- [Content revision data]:

════════

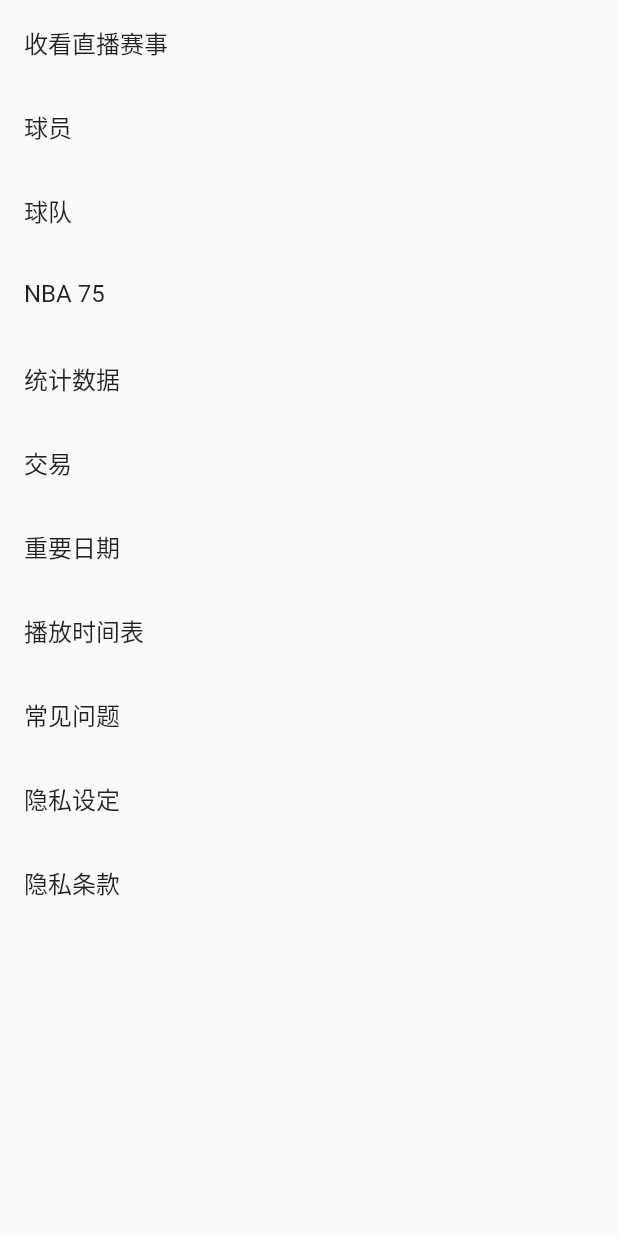
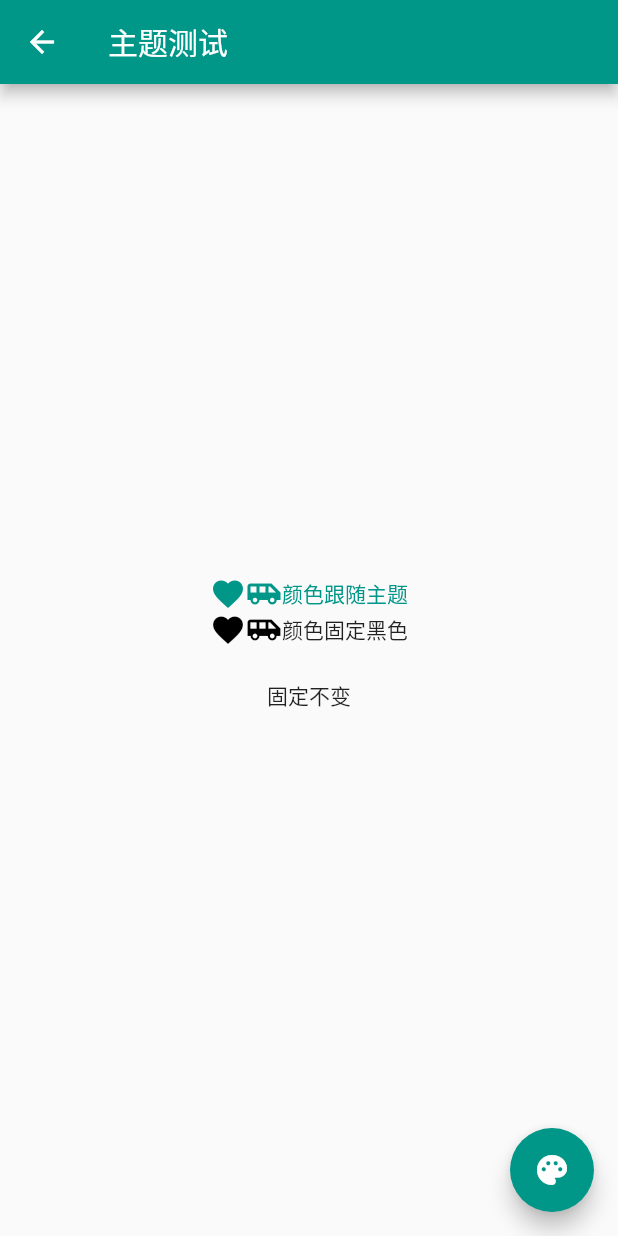
Before and after one commit to devin1014/flutter_myapp, a Flutter app: the SettingPage widget shown alone on an empty page, opened directly, after a tap on "收看直播赛事", on a phone screen of 412 x 824 dp. Run offline on Flutter 3.47's test engine with Material 2 defaults, Android fonts, the phone set to English and light mode, and no system bars; our stand-ins replace cookie_jar, dio, dio_cookie_manager, extended_image, fluro, fluttertoast and 5 more; missing offline and left inert: $path, ${buildStep.inputId.package}, analyzer, build, dio_cache_interceptor, source_gen and 1 more; accounts and stored records are empty; network calls fail; statements that could not run were skipped; project files that could hold a hidden picture were left out.

Commit message:
[add] add theme page

```diff
--- a/lib/module/settings/setting.dart
+++ b/lib/module/settings/setting.dart
@@ -1,4 +1,6 @@
 import 'package:flutter/material.dart';
+import 'package:flutter_router_demo/module/settings/setting_router.dart';
+import 'package:flutter_router_demo/router/routers.dart';
 
 class SettingPage extends StatefulWidget {
   static const items = [
@@ -28,7 +30,9 @@ class _SettingPageState extends State<SettingPage> {
       itemExtent: 56,
       itemCount: SettingPage.items.length,
       itemBuilder: (context, index) => InkWell(
-        onTap: () {},
+        onTap: () {
+          Routers.navigateTo(context, path: SettingRouter.theme);
+        },
         child: ListTile(title: Text(SettingPage.items[index])),
       ),
     );
--- /dev/null
+++ b/lib/module/settings/setting_router.dart
@@ -0,0 +1,18 @@
+import 'package:fluro/fluro.dart';
+import 'package:fluro/src/fluro_router.dart';
+import 'package:flutter_router_demo/module/settings/theme_page.dart';
+import 'package:flutter_router_demo/router/router_provider.dart';
+import 'package:flutter_router_demo/util/logger.dart';
+
+class SettingRouter extends IRouterProvider {
+  static String theme = "/setting/theme";
+
+  @override
+  void initRouter(FluroRouter router) {
+    Log.i("register path: '$theme'");
+    router.define(theme, handler: Handler(handlerFunc: (_, Map<String, List<String>> params) {
+      Log.i("route to '$theme', params: $params");
+      return const ThemePage();
+    }));
+  }
+}
--- /dev/null
+++ b/lib/module/settings/theme_page.dart
@@ -0,0 +1,88 @@
+import 'package:flutter/material.dart';
+import 'package:flutter_router_demo/util/logger.dart';
+
+class ThemePage extends StatefulWidget {
+  const ThemePage({Key? key}) : super(key: key);
+
+  @override
+  State<StatefulWidget> createState() => _ThemePageState();
+}
+
+class _ThemePageState extends State<ThemePage> {
+  static const List<MaterialColor> colors = [Colors.teal, Colors.blue, Colors.grey, Colors.deepOrange];
+  MaterialColor _themeColor = Colors.teal;
+  ValueNotifier<Color> notifier = ValueNotifier(Colors.transparent);
+  int _index = 0;
+
+  @override
+  Widget build(BuildContext context) {
+    ThemeData themeData = Theme.of(context);
+    return Theme(
+      data: ThemeData(
+        primarySwatch: _themeColor,
+        iconTheme: IconThemeData(color: _themeColor),
+      ),
+      child: Scaffold(
+        appBar: AppBar(title: const Text("主题测试")),
+        body: Column(
+          mainAxisAlignment: MainAxisAlignment.center,
+          children: [
+            DefaultTextStyle.merge(
+              style: TextStyle(inherit: true, color: _themeColor),
+              child: Row(
+                mainAxisAlignment: MainAxisAlignment.center,
+                children: const [
+                  Icon(Icons.favorite),
+                  Icon(Icons.airport_shuttle),
+                  Text("颜色跟随主题"),
+                ],
+              ),
+            ),
+            Theme(
+                data: themeData.copyWith(
+                  iconTheme: themeData.iconTheme.copyWith(color: Colors.black),
+                ),
+                child: Row(
+                  mainAxisAlignment: MainAxisAlignment.center,
+                  children: const [
+                    Icon(Icons.favorite),
+                    Icon(Icons.airport_shuttle),
+                    Text("颜色固定黑色"),
+                  ],
+                )),
+            Builder(builder: (context) {
+              Log.i("Builder1 ...");
+              Widget label = Builder(builder: (context) {
+                Log.i("Builder2 ...");
+                return const Text("固定不变");
+              });
+              return ValueListenableBuilder<Color>(
+                valueListenable: notifier,
+                builder: (context, value, child) {
+                  return Container(
+                    width: 96,
+                    height: 64,
+                    alignment: Alignment.center,
+                    color: value,
+                    child: child,
+                  );
+                },
+                child: label,
+              );
+            }),
+          ],
+        ),
+        floatingActionButton: FloatingActionButton(
+          onPressed: () {
+            // setState(() {
+            _index++;
+            _themeColor = colors[_index % colors.length];
+            notifier.value = _themeColor;
+            // });
+          },
+          child: const Icon(Icons.palette),
+        ),
+      ),
+    );
+  }
+}
--- a/lib/router/routers.dart
+++ b/lib/router/routers.dart
@@ -5,6 +5,7 @@ import 'package:flutter_router_demo/module/detail/detail_router.dart';
 import 'package:flutter_router_demo/module/game/pages/game_page.dart';
 import 'package:flutter_router_demo/module/program/video.dart';
 import 'package:flutter_router_demo/module/settings/setting.dart';
+import 'package:flutter_router_demo/module/settings/setting_router.dart';
 import 'package:flutter_router_demo/module/standings/pages/standings_page.dart';
 import 'package:flutter_router_demo/module/webview/webview_router.dart';
 import 'package:flutter_router_demo/router/router_provider.dart';
@@ -40,6 +41,7 @@ class Routers {
 
     _routerProviders.add(DetailRouter());
     _routerProviders.add(WebViewRouter());
+    _routerProviders.add(SettingRouter());
 
     void initRouter(IRouterProvider provider) {
       provider.initRouter(router);
```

════════

- [WORK REQUEST]: The answer should be a single number: how many lines in the records contain "center".

- [RESPONSE]: 4